• [THE TASK]: Filter the records below for the word "style". Keep each line that has it.

[Front-end code change data]
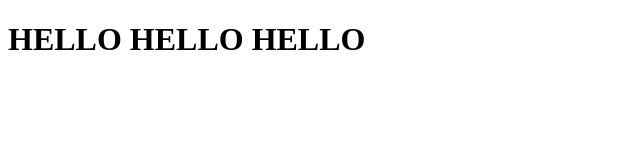
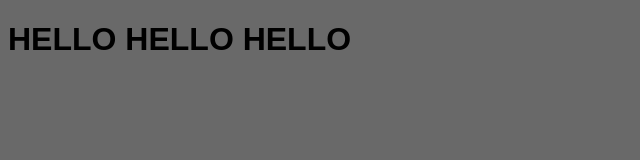
Before and after one commit to arissatya/askMeetBowl, a plain HTML site: page index.html in a window 1280 px wide. Shown: the whole page, without its empty margins (0-640 px from the left). Drawn offline with Linux system fonts and the light colour scheme.

Commit message:
adding css.style and linked with index.html

```diff
--- a/index.html
+++ b/index.html
@@ -3,8 +3,10 @@
 <head>
     <meta charset="UTF-8">
     <meta name="viewport" content="width=device-width, initial-scale=1.0">
+    <link href="style.css" rel="stylesheet" type="text/css" href="https://fonts.googleapis.com/css2?family=Oswald:wght@300;400;500;600&display=swap">
     <title>HELLO</title>
 </head>
+
 <body>
     <H1>HELLO HELLO HELLO</H1>
 </body>
--- /dev/null
+++ b/style.css
@@ -0,0 +1,4 @@
+*{
+    font-family: 'Oswald', sans-serif;
+    background-color: dimgrey;
+}
```
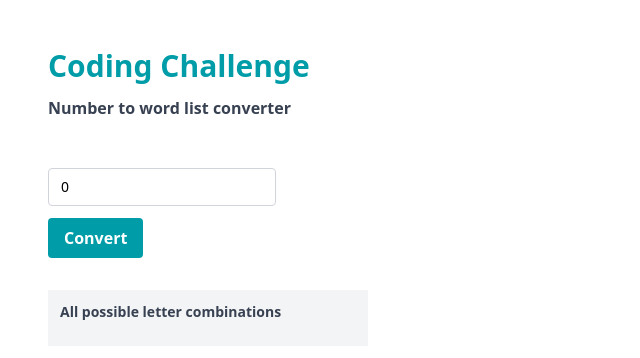
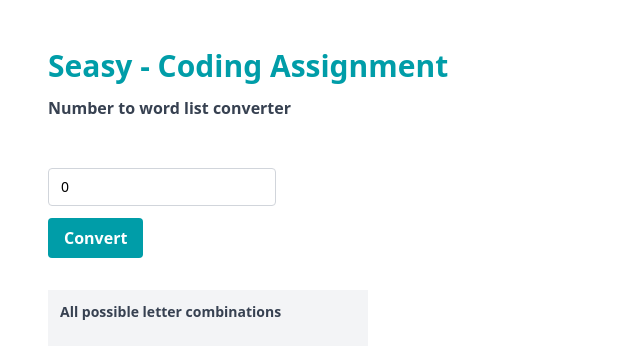
Before and after one commit to CarinaWolli/number-to-word-list-converter, a Next.js app: page / in a window 1280 px wide. Shown: the top 358 px of the page, without its empty margins (0-640 px from the left). Built offline with nearby package versions, Linux system fonts and the light colour scheme.

Commit message:
change title to seasy - coding assignment

```diff
--- a/pages/index.tsx
+++ b/pages/index.tsx
@@ -27,7 +27,7 @@ export default function Index() {
 
   return (
     <div>
-      <h1 className="mb-3 text-3xl font-bold text-seasy">Coding Challenge</h1>
+      <h1 className="mb-3 text-3xl font-bold text-seasy">Seasy - Coding Assignment</h1>
       <h2 className="font-bold text-gray-700 text">Number to word list converter</h2>
       <form className="mt-12 space-y-3" onSubmit={convertNumberToWordList}>
         <input
```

• [OUTPUT FOR THIS TASK]:
adding css.style and linked with index.html
+    <link href="style.css" rel="stylesheet" type="text/css" href="https://fonts.googleapis.com/css2?family=Oswald:wght@300;400;500;600&display=swap">
+++ b/style.css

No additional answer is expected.